“People say Austin’s weird, but Houston is weirder.” Or at least that’s what my Uber driver tells me as he navigates the freeways near the George Bush Intercontinental Airport late Friday night. It’s raining, windy, and a humid 78 degrees out—which is pretty normal in east Texas, my new friend explains. “On one block it’s pouring and another it’s sunny and the birds are singing.” Over the course of the following two days, I’d witness Houston’s schizophrenic weather firsthand, alongside a few thousand other locals and visitors. I’d also find a surprisingly huge community of avant garde artists, music fans, and fashionistas in the midst of one of the most ambitious, unpredictable, and yes, weird music events I attended this year.
Day for Night Festiva, which celebrated its second anniversary in the heart of downtown Houston this past weekend, is a sort of temporary haven for Texas’ artful fringe community. Boasting a carefully curated lineup of hip-hop, independent rock, and electronic music—including the return of Aphex Twin, who hadn’t played in the States for eight years prior to their Saturday headlining set—Day for Night was first and foremost a celebration of experimentalism. The fest, which hosted everyone from Travis Scott, Banks, and Run the Jewels to Arca, Butthole Surfers, and the Jesus and Mary Chain, went down in and around the historic Barbara Jordan Post Office, which sits on a massive 16 acre lot and was built in 1936. Inside, two floors were dedicated to large-scale modern art installations, which ranged from immersive light and sound displays to perspective-fucking mirrored hallways to a multi-room virtual reality experience created by Icelandic electro-pop legend Bjork. (She also DJ’d the event, once on Friday evening and again on Sunday night.) Outside, three of the fest’s four live music stages stood alongside massive LED screens, while dazzling light projections and 3-D sculptures played against the post office’s exterior walls.

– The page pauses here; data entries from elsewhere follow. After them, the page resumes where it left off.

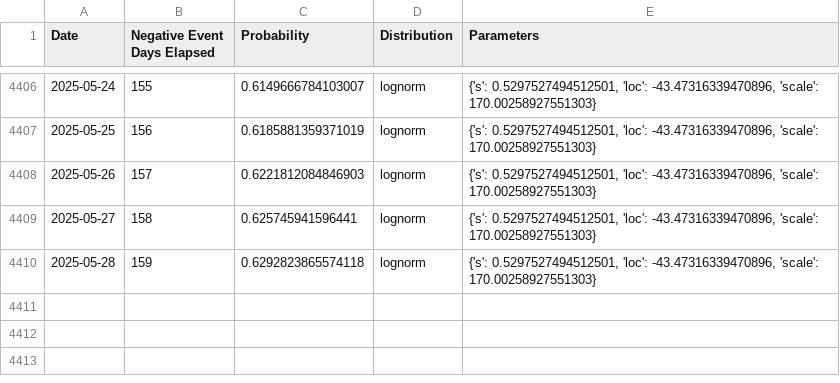
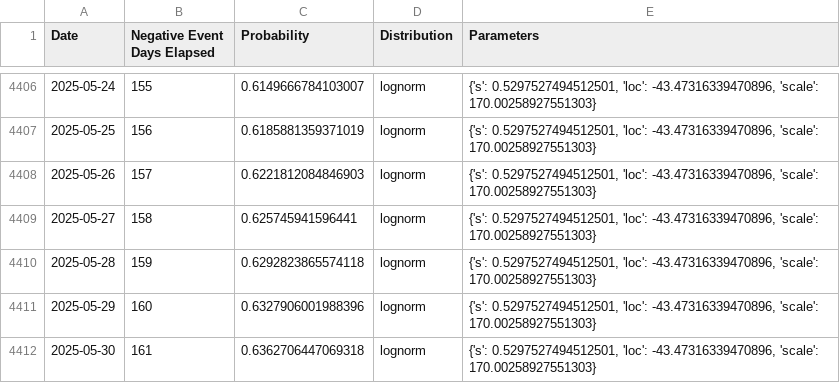
Before and after one commit to k-pantelidis/k-pantelidis.github.io, a CSV file: methodologies/ConditionalDistributionProbabilityEvents/data/df3n.csv, drawn as a sheet; only a part is shown, gaps mark what is left out.

```diff
--- a/methodologies/ConditionalDistributionProbabilityEvents/data/df3n.csv
+++ b/methodologies/ConditionalDistributionProbabilityEvents/data/df3n.csv
@@ -4410 +4410,3 @@ Date,Negative Event Days Elapsed,Probability,Distribution,Parameters
 2025-05-28,159,0.6292823865574118,lognorm,"{'s': 0.5297527494512501, 'loc': -43.47316339470896, 'scale': 170.00258927551303}"
+2025-05-29,160,0.6327906001988396,lognorm,"{'s': 0.5297527494512501, 'loc': -43.47316339470896, 'scale': 170.00258927551303}"
+2025-05-30,161,0.6362706447069318,lognorm,"{'s': 0.5297527494512501, 'loc': -43.47316339470896, 'scale': 170.00258927551303}"
```
Also changed, not shown: methodologies/ConditionalDistributionProbabilityEvents/data/df1.csv, methodologies/ConditionalDistributionProbabilityEvents/data/df3p.csv, 5 other files.
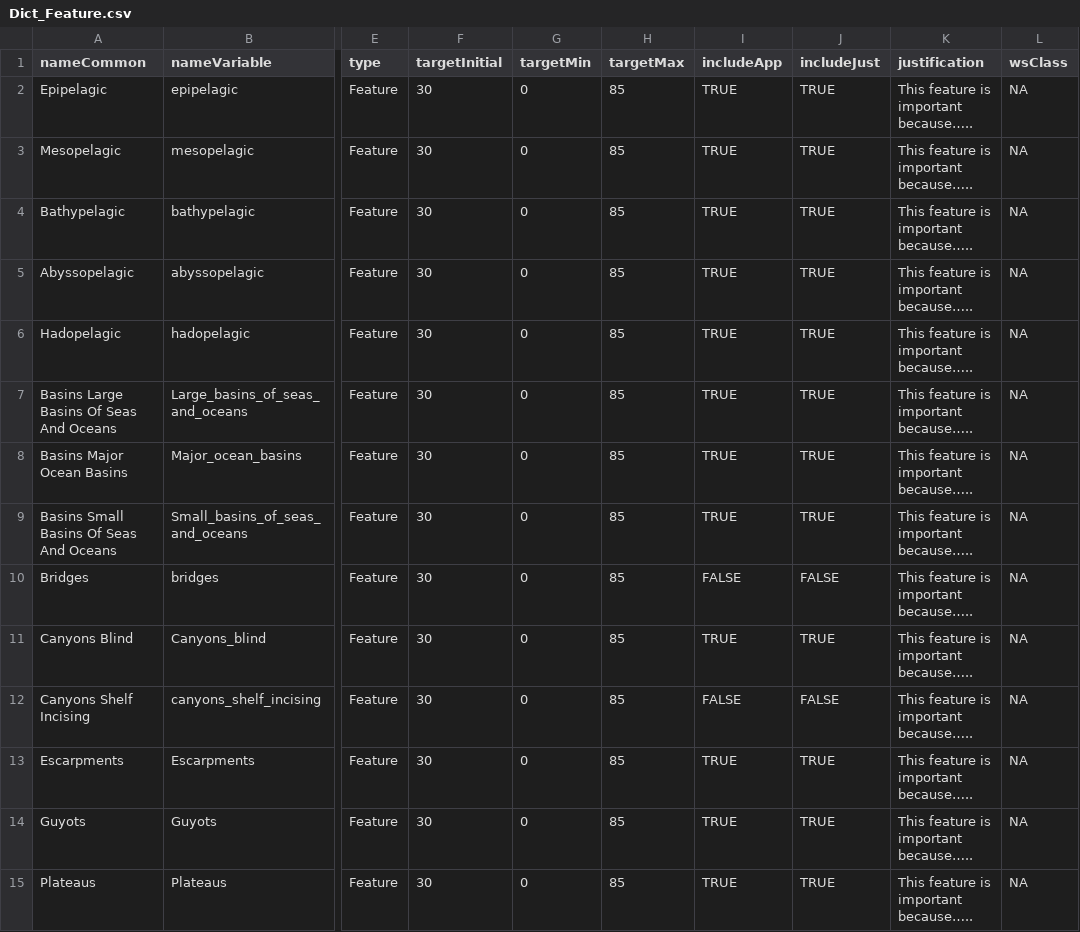
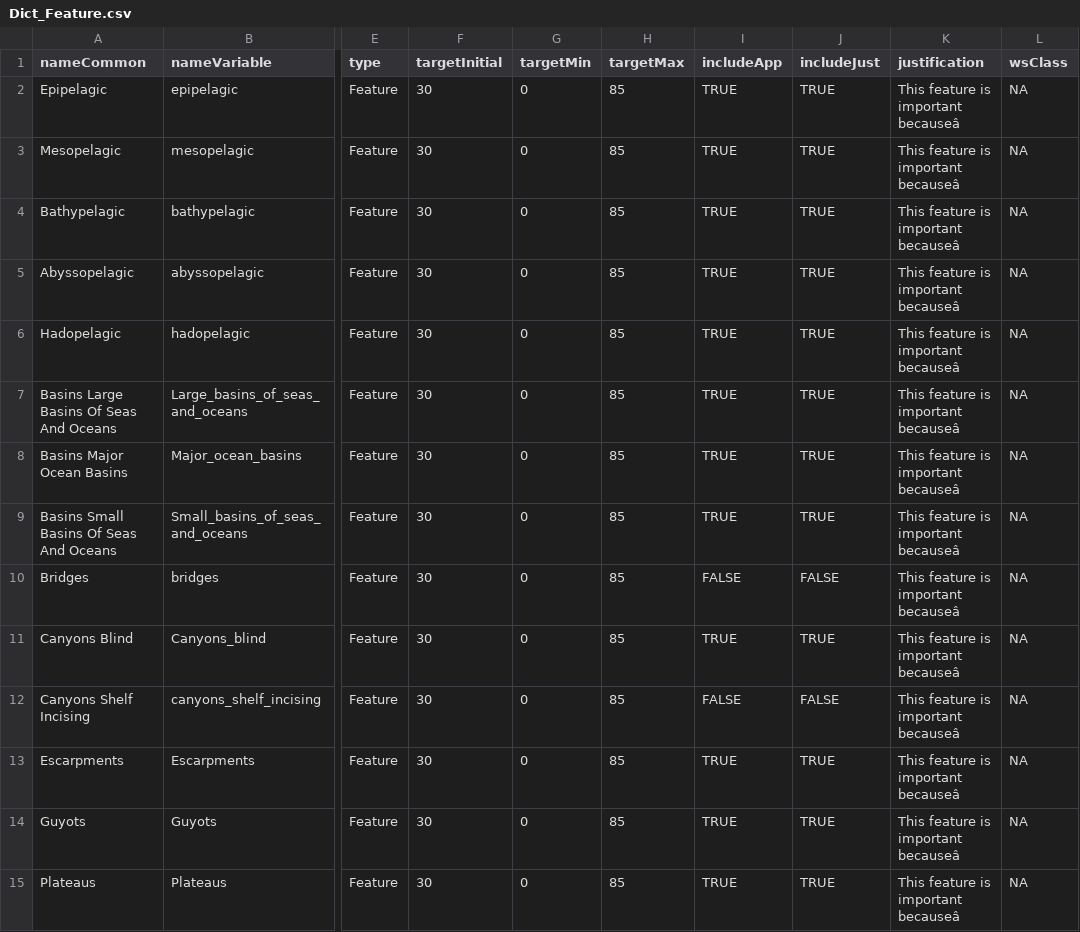
Before and after one commit to MathMarEcol/shinyplanr, a CSV file: data-raw/FSM/Dict_Feature.csv, drawn as a sheet; only a part is shown, gaps mark what is left out; the diff covers the shown part only; the diff names each change by its address in the sheet, - before the commit and + after, or states it on an @@ line.

```diff
--- a/data-raw/FSM/Dict_Feature.csv
+++ b/data-raw/FSM/Dict_Feature.csv
-K2:K15 (justification): This feature is important because…..
+K2:K15 (justification): This feature is important becauseâ
```
Also changed, not shown: 2 added rows and 15 edited cells elsewhere in this file, 2 other files.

Similarly, Day for Night’s crowd mirrored the art in its eclecticism; attendees ranged from toddlers to teens to music festival lifers, punks to ravers to club kids and sneakerheads. If fashion rules existed here, they revolved around a mandate of “the weirder, the better.” (At more than one point I described the scene as “Burning Man in a concrete parking lot.”)
On Saturday, when temps hovered somewhere around 78 degrees, that meant throngs of kids in makeup, chokers, leather, denim, LED lights, candy jewelry, fuzzy boots, elaborate headdresses, masks, and all manner of shimmer and sparkle. It was Texas-level humid, and kids suffered for their fashion, but not outwardly so. That is, until the rain started around 10 p.m., bringing with it gusting winds and a 20 degree temperature drop that sent a lot of folks running for cover.
On Sunday, the scene that had been painted the day before took a fast and hard 180 turn. In place of cropped tops and short shorts, Day for Night’s patrons came out decked in fur coats. Gloves and scarves were everywhere. Boots, hats, wigs, and ski pants all made strong showings. At one point in the day, we watched two groups of people in homemade metallic ensembles converge near a bar slinging Hot Toddys. They stopped to acknowledge each other’s equally impressive insulation suits, which reflected the midday sun in dazzling ways.
Unpredictable climates aside, though, Day for Night acted as a not-so-subtle reminder of the city’s large-and-still-growing art scene. In a place best known for its massive sprawl and diehard Texas pride, Houston is quickly gaining a reputation as a hub for young progressives who aren’t afraid of embracing their own identity—no matter how out-there it may be. Here we take a look at the attendees of Day for Night, and all of the weird, wonderful, bizarre and beautiful outfits they brought with them.